**WORK TASK:** Copy each line below that includes "EDUCATION".

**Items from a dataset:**
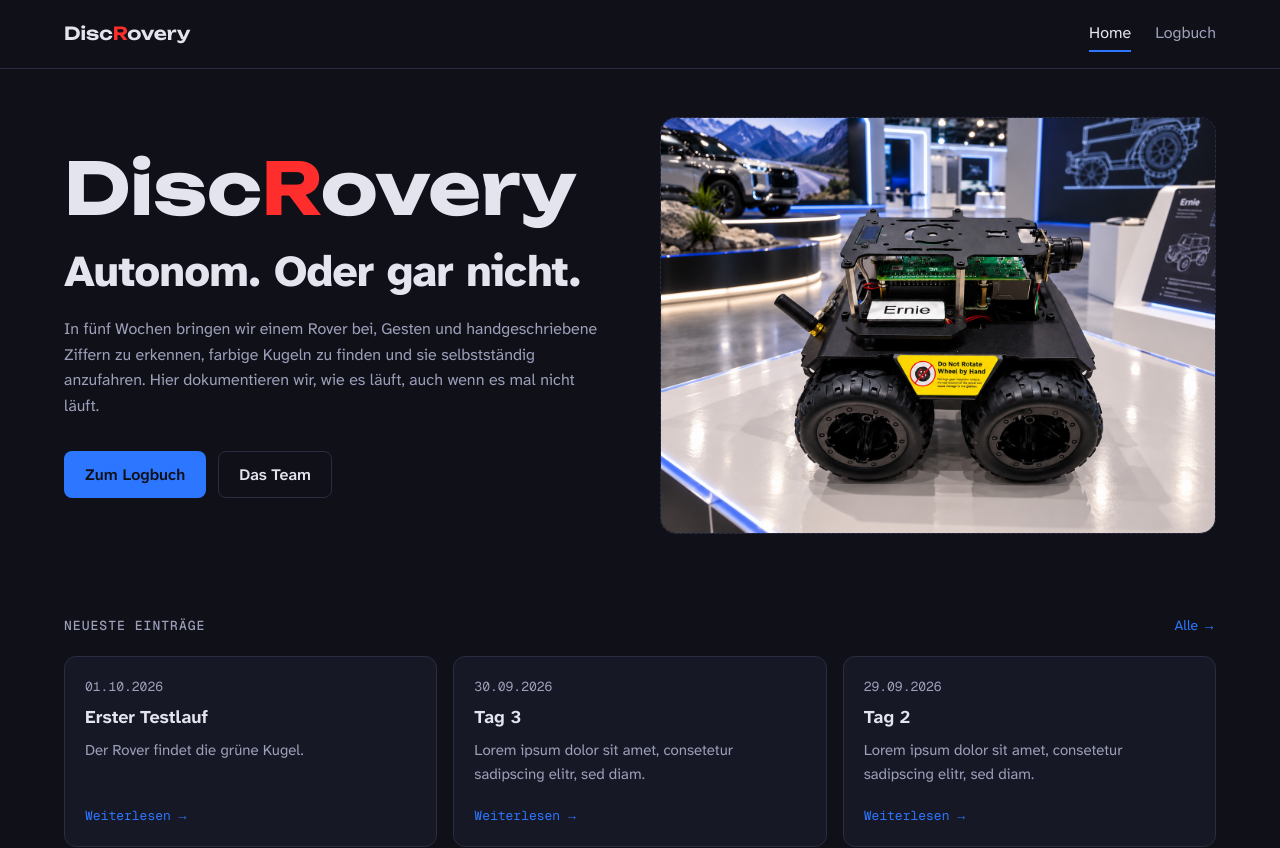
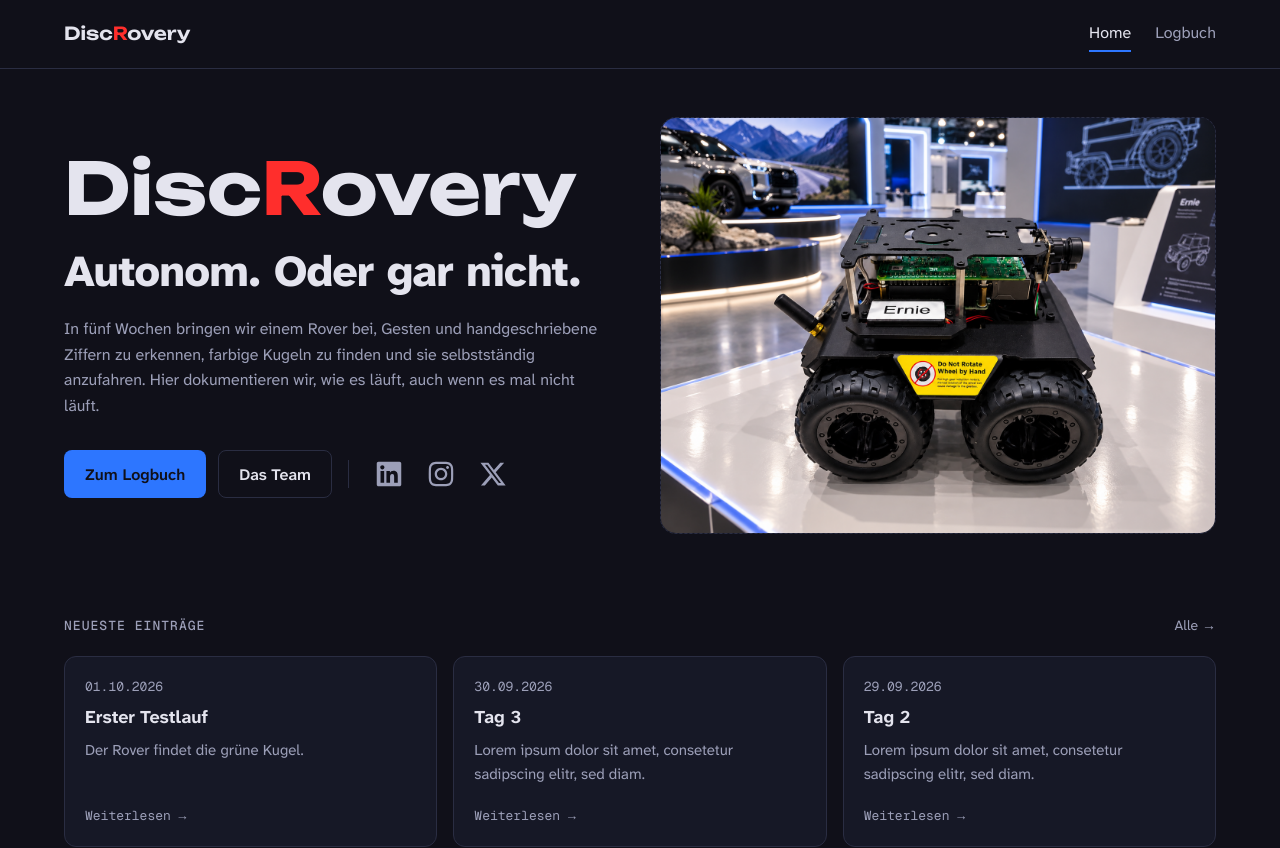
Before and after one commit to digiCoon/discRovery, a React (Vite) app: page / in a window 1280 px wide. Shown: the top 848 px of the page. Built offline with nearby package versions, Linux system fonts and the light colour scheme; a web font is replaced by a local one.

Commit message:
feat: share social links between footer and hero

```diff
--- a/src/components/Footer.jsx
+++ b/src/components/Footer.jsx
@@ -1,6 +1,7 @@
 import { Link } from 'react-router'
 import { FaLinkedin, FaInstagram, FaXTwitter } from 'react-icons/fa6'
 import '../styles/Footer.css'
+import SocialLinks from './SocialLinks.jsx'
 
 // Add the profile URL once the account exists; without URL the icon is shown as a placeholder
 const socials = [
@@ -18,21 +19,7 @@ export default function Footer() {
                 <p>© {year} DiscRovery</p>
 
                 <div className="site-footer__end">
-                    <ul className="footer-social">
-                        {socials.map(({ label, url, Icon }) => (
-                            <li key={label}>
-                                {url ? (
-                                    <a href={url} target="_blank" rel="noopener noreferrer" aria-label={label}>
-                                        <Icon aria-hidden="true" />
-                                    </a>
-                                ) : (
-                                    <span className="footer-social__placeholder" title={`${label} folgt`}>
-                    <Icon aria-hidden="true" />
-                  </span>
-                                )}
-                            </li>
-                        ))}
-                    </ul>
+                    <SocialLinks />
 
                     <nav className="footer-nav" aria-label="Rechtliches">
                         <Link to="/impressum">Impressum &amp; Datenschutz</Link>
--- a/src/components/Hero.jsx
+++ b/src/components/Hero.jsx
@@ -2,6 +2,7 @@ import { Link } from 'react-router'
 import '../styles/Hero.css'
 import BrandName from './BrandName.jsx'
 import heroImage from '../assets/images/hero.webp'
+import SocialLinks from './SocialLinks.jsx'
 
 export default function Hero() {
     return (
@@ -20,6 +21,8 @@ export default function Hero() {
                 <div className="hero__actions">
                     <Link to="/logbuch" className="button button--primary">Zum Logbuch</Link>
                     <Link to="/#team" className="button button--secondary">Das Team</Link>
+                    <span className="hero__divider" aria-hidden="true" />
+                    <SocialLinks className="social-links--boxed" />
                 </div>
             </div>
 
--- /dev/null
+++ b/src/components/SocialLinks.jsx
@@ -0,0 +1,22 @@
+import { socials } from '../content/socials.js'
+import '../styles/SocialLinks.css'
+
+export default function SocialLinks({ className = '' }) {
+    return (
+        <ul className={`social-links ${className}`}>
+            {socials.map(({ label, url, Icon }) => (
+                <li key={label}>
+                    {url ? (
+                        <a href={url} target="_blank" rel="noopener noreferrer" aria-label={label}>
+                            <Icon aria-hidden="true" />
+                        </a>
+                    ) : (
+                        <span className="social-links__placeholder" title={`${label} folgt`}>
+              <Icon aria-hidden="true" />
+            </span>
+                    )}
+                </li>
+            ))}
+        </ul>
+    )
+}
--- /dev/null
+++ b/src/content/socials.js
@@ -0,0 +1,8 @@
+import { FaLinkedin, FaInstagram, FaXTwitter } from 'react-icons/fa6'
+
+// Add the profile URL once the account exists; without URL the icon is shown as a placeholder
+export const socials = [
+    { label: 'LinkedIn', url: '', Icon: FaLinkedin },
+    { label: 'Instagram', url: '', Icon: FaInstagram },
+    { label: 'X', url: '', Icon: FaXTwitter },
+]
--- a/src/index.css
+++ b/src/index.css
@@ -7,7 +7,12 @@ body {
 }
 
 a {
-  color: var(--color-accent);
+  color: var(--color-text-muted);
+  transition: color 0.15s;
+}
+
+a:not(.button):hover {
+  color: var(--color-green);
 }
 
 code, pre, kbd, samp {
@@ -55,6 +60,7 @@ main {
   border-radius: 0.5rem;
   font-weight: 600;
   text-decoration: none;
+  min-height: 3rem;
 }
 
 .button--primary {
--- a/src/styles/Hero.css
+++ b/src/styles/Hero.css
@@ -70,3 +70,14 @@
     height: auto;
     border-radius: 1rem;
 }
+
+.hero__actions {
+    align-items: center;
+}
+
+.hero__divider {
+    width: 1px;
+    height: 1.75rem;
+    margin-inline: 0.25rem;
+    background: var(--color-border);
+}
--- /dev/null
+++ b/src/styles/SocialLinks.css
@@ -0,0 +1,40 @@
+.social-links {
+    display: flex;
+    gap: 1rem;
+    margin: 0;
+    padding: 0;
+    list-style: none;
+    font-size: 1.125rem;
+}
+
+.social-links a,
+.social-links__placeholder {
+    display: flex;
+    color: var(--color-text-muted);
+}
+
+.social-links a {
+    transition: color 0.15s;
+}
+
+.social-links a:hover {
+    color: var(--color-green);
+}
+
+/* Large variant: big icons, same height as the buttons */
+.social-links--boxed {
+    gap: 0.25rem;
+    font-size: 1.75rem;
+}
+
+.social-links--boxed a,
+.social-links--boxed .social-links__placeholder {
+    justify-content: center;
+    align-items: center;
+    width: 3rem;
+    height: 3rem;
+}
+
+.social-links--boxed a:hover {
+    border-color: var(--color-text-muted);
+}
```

---

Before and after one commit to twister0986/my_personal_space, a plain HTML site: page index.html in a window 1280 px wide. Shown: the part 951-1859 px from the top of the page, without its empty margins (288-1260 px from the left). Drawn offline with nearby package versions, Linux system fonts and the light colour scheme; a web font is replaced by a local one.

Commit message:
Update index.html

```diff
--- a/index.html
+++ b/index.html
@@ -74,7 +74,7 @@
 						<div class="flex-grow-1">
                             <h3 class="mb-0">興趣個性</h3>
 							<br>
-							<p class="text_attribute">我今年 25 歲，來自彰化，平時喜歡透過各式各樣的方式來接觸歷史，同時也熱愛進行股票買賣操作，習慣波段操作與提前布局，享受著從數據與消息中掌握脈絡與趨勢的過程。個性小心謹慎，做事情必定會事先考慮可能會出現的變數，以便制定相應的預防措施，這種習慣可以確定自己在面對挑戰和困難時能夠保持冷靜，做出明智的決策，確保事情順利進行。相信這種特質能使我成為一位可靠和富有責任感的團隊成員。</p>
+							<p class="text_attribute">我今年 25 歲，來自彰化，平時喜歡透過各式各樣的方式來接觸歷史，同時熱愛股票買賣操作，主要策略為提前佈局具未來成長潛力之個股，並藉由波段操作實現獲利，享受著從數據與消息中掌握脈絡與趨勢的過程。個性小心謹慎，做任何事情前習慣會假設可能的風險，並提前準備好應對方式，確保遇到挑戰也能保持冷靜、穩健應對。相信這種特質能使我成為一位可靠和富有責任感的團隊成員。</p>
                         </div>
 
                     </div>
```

...

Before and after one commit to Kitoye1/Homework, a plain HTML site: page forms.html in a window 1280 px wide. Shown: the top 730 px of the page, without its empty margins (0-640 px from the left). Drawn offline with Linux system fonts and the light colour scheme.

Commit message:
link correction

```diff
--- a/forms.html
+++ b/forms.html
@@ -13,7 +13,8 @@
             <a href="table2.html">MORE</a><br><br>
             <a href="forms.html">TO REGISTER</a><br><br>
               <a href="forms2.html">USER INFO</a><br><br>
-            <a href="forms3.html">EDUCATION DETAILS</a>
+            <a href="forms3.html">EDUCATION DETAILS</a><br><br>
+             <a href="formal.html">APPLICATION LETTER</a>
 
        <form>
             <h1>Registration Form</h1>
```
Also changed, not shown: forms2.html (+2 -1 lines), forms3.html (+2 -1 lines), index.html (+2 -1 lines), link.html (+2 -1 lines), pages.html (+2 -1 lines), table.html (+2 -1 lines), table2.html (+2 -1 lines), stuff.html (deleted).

**EXERCISE SOLUTION:**
-            <a href="forms3.html">EDUCATION DETAILS</a>
+            <a href="forms3.html">EDUCATION DETAILS</a><br><br>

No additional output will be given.